DATA RECORDS:
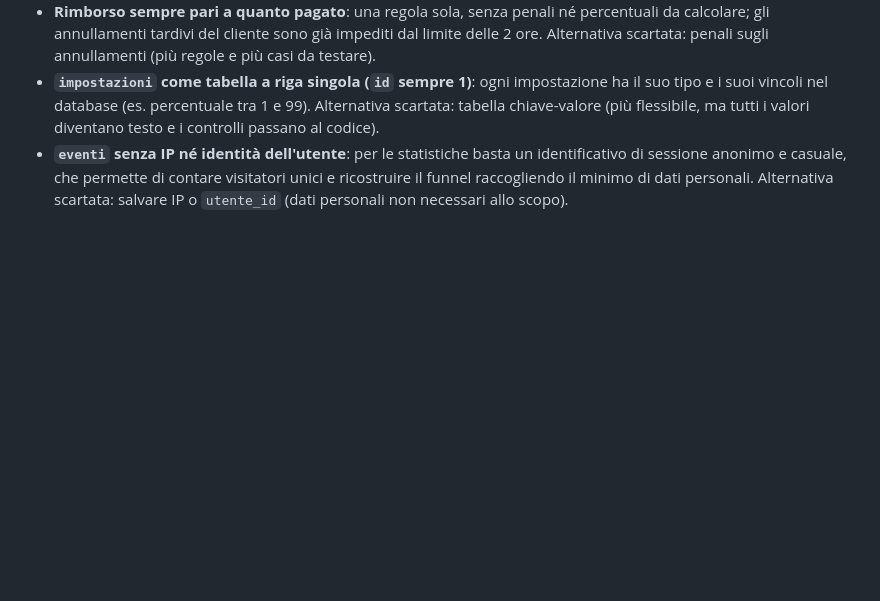
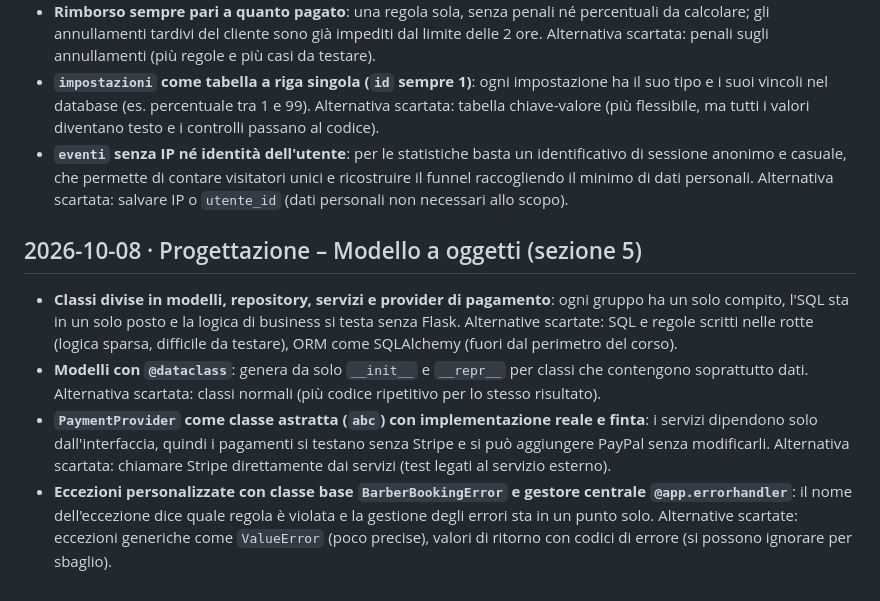
Before and after one commit to IvanRussoL/barber-booking, a Markdown page: DEVLOG.md, the part around the change. Drawn GitHub-style; blank space fills up the shorter version.

```diff
--- a/DEVLOG.md
+++ b/DEVLOG.md
@@ -30,3 +30,10 @@ Diario delle scelte di sviluppo: cosa è stato fatto, perché e quali alternativ
 - **Rimborso sempre pari a quanto pagato**: una regola sola, senza penali né percentuali da calcolare; gli annullamenti tardivi del cliente sono già impediti dal limite delle 2 ore. Alternativa scartata: penali sugli annullamenti (più regole e più casi da testare).
 - **`impostazioni` come tabella a riga singola (`id` sempre 1)**: ogni impostazione ha il suo tipo e i suoi vincoli nel database (es. percentuale tra 1 e 99). Alternativa scartata: tabella chiave-valore (più flessibile, ma tutti i valori diventano testo e i controlli passano al codice).
 - **`eventi` senza IP né identità dell'utente**: per le statistiche basta un identificativo di sessione anonimo e casuale, che permette di contare visitatori unici e ricostruire il funnel raccogliendo il minimo di dati personali. Alternativa scartata: salvare IP o `utente_id` (dati personali non necessari allo scopo).
+
+## 2026-10-08 · Progettazione – Modello a oggetti (sezione 5)
+
+- **Classi divise in modelli, repository, servizi e provider di pagamento**: ogni gruppo ha un solo compito, l'SQL sta in un solo posto e la logica di business si testa senza Flask. Alternative scartate: SQL e regole scritti nelle rotte (logica sparsa, difficile da testare), ORM come SQLAlchemy (fuori dal perimetro del corso).
+- **Modelli con `@dataclass`**: genera da solo `__init__` e `__repr__` per classi che contengono soprattutto dati. Alternativa scartata: classi normali (più codice ripetitivo per lo stesso risultato).
+- **`PaymentProvider` come classe astratta (`abc`) con implementazione reale e finta**: i servizi dipendono solo dall'interfaccia, quindi i pagamenti si testano senza Stripe e si può aggiungere PayPal senza modificarli. Alternativa scartata: chiamare Stripe direttamente dai servizi (test legati al servizio esterno).
+- **Eccezioni personalizzate con classe base `BarberBookingError` e gestore centrale `@app.errorhandler`**: il nome dell'eccezione dice quale regola è violata e la gestione degli errori sta in un punto solo. Alternative scartate: eccezioni generiche come `ValueError` (poco precise), valori di ritorno con codici di errore (si possono ignorare per sbaglio).
```
Also changed, not shown: docs/PROGETTAZIONE.md (+21 -0 lines).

THE PROBLEM:
If a line of the data contains "DEVLOG", copy it out.

EXERCISE OUTPUT:
Before and after one commit to IvanRussoL/barber-booking, a Markdown page: DEVLOG.md, the part around the change. Drawn GitHub-style; blank space fills up the shorter version.
--- a/DEVLOG.md
+++ b/DEVLOG.md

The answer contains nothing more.